Researchers are discovering that sleep patterns among high school and college students are significantly different than adults. Still, we have them getting up early for classes. How’s that impacting your work?
Academic librarians are always on the lookout for trendy ways to connect with students and get them engaged with the library. Picking up on popular culture themes is one way to do that, so it’s no surprise that a few of our academic libraries have integrated zombie themes into their orientation or instruction programs. When it comes to hot trends you can’t get much hotter than zombies. But guess what? We don’t need to dress up as zombies and play act. There are plenty of zombies on our campuses already – and they’re our students. Technically they’re not the walking dead, but given their late-night lifestyle and sleeping patterns, when you encounter them before noon, they might as well be.
Starts in high school
Our students’ sleep cycles are disrupted before they get to campus. According to a Wall Street Journal article, “Understanding the Zombie Teen’s Body Clock,” the shift begins in high school. Late nights and early mornings combine to deprive high school students of sleep. Only 7.6 percent of teens get the recommended 9 to 10 hours of sleep, 23.5 percent get eight hours, and 38.7 percent are seriously sleep-deprived, at six or fewer hours a night. Take the case of a student who wakes up at 6:30 a.m. and tries to get to sleep by 10 p.m., but, owing to large amount of homework assignments – and a considerable helping of electronic distractions – this student typically stays up past midnight. What happens to teens as their body clock adapts to late hours is that they actually become more like vampires than zombies. The research indicates that teens actually lose some of their sensitivity to morning light, the kind that spurs awakening and alertness. And they become more reactive to nighttime light, sparking activity later into the evening. Zombies or vampires, take your pick. Either way an academic librarian may face challenges meeting either one in the classroom before noon.
Do they change in college?
On most campuses, the earliest classes begin around 8 a.m. Many of them have decent enrollment.
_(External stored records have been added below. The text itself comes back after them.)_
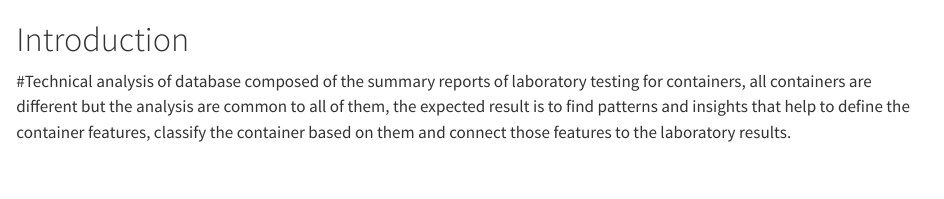
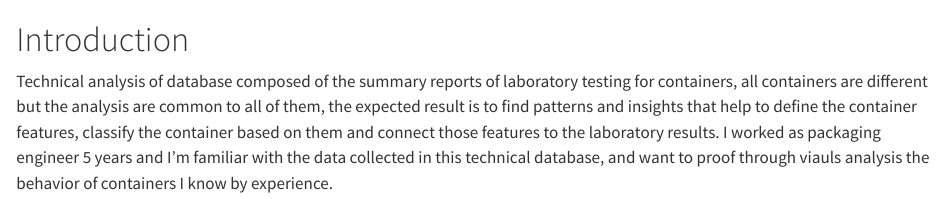
Before and after one commit to arturomata-columbia/pkg, a Quarto document (index.qmd): the page in a window 1100 px wide, from its top. Rendered offline with R 4.5, knitr and Pandoc in place of Quarto, with nearby package versions.

Commit message:
introduction - continuation

```diff
--- a/index.qmd
+++ b/index.qmd
@@ -1,2 +1,3 @@
 # Introduction
-#Technical analysis of database composed of the summary reports of laboratory testing for containers, all containers are different but the analysis are common to all of them, the expected result is to find patterns and insights that help to define the container features, classify the container based on them and connect those features to the laboratory results.
+Technical analysis of database composed of the summary reports of laboratory testing for containers, all containers are different but the analysis are common to all of them, the expected result is to find patterns and insights that help to define the container features, classify the container based on them and connect those features to the laboratory results.
+I worked as packaging engineer 5 years and I'm familiar with the data collected in this technical database, and want to proof through viauls analysis the behavior of containers I know by experience.
```
Also changed, not shown: 1 other file.
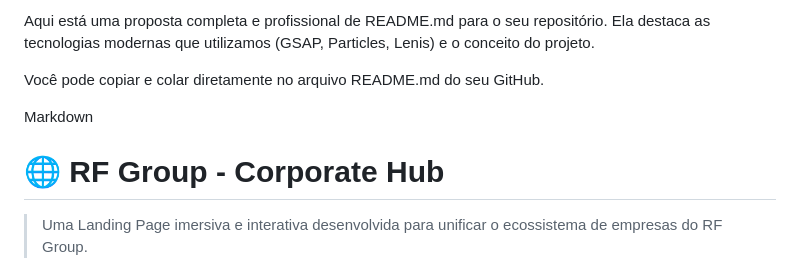
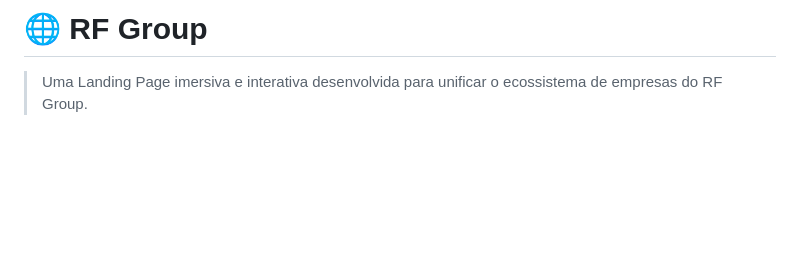
Before and after one commit to francisco-das-chagas/rfgroup, a Markdown page: README.md, the part around the change. Drawn GitHub-style; blank space fills up the shorter version.

Commit message:
Revise README.md for clarity and focus
Removed introductory text and updated project description.

```diff
--- a/README.md
+++ b/README.md
@@ -1,10 +1,4 @@
-Aqui está uma proposta completa e profissional de README.md para o seu repositório. Ela destaca as tecnologias modernas que utilizamos (GSAP, Particles, Lenis) e o conceito do projeto.
-
-Você pode copiar e colar diretamente no arquivo README.md do seu GitHub.
-
-Markdown
-
-# 🌐 RF Group - Corporate Hub
+# 🌐 RF Group
 
 > Uma Landing Page imersiva e interativa desenvolvida para unificar o ecossistema de empresas do RF Group.
 
```
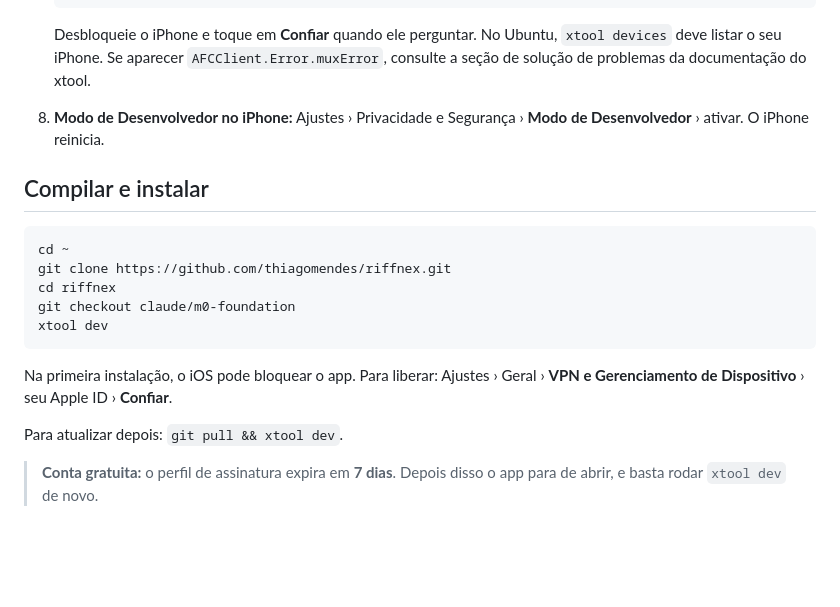
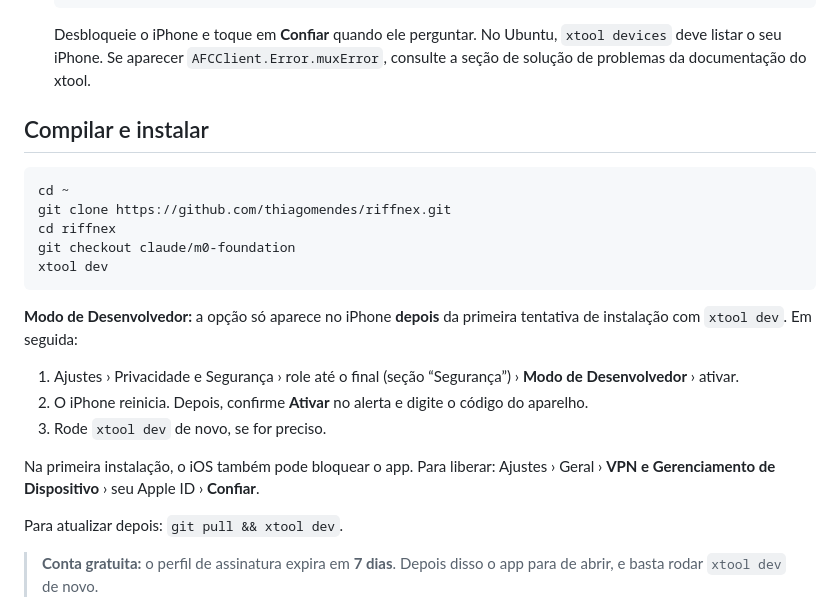
Before and after one commit to thiagomendes/riffnex, a Markdown page: docs/toolchain.md, the part around the change. GitHub-like rendering; blank space fills up the shorter version.

Commit message:
docs(toolchain): Developer Mode appears only after the first install attempt
Co-Authored-By: Claude Opus 5.5 <noreply@anthropic.com>
Claude-Session: https://claude.ai/code/session_01CiuUfP96FeLJTEcgFiv68X

````diff
--- a/docs/toolchain.md
+++ b/docs/toolchain.md
@@ -58,7 +58,6 @@ O código é compilado e testado automaticamente no GitHub Actions a cada push.
    ```
    Desbloqueie o iPhone e toque em **Confiar** quando ele perguntar. No Ubuntu, `xtool devices` deve listar o seu iPhone. Se aparecer `AFCClient.Error.muxError`, consulte a seção de solução de problemas da documentação do xtool.
 
-8. **Modo de Desenvolvedor no iPhone:** Ajustes › Privacidade e Segurança › **Modo de Desenvolvedor** › ativar. O iPhone reinicia.
 
 ## Compilar e instalar
 
@@ -70,7 +69,12 @@ git checkout claude/m0-foundation
 xtool dev
 ```
 
-Na primeira instalação, o iOS pode bloquear o app. Para liberar: Ajustes › Geral › **VPN e Gerenciamento de Dispositivo** › seu Apple ID › **Confiar**.
+**Modo de Desenvolvedor:** a opção só aparece no iPhone **depois** da primeira tentativa de instalação com `xtool dev`. Em seguida:
+1. Ajustes › Privacidade e Segurança › role até o final (seção “Segurança”) › **Modo de Desenvolvedor** › ativar.
+2. O iPhone reinicia. Depois, confirme **Ativar** no alerta e digite o código do aparelho.
+3. Rode `xtool dev` de novo, se for preciso.
+
+Na primeira instalação, o iOS também pode bloquear o app. Para liberar: Ajustes › Geral › **VPN e Gerenciamento de Dispositivo** › seu Apple ID › **Confiar**.
 
 Para atualizar depois: `git pull && xtool dev`.
 
````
High school students have no choice if assigned the first class of the day. College students can choose, except in the case of a required course where there are no other section options. Yet students do show a preference for the earliest class. Why is that, if they zombify in high school? One possibility is that given the choice, college students prefer to use the afternoon for napping, study, or part-time work. That may explain it, but there’s no conclusive evidence that opting for early classes means that students will be fully awake and ready to engage with a librarian’s instruction activity, no matter how much active learning is involved. Chances are, the early bird academic librarian will meet his or her share of zombies.
Some like it early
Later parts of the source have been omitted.